> _Requirement_
Under this line are the records; write out word for word the part that begins at the line containing "Before and after one commit to alexmitrani/Repeatr, a" and ends at the line containing "Also changed, not shown: 2 other files.", and no more.

> _Material provided_
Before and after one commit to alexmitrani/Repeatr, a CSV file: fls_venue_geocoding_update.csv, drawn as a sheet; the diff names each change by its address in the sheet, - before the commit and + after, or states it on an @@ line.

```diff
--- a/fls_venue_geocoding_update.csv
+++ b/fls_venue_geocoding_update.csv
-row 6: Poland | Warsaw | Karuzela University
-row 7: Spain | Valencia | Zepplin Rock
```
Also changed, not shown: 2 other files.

...

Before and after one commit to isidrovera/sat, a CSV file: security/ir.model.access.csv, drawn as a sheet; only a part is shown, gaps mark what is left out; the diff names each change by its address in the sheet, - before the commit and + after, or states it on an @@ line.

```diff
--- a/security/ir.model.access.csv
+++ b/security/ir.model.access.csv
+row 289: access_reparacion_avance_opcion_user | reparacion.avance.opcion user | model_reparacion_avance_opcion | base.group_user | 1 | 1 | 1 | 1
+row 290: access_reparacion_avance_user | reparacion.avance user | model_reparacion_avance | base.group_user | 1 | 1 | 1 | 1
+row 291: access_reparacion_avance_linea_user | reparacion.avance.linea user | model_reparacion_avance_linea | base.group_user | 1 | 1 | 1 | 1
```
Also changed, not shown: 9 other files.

> _Solution to this task_
Before and after one commit to alexmitrani/Repeatr, a CSV file: fls_venue_geocoding_update.csv, drawn as a sheet; the diff names each change by its address in the sheet, - before the commit and + after, or states it on an @@ line.

```diff
--- a/fls_venue_geocoding_update.csv
+++ b/fls_venue_geocoding_update.csv
-row 6: Poland | Warsaw | Karuzela University
-row 7: Spain | Valencia | Zepplin Rock
```
Also changed, not shown: 2 other files.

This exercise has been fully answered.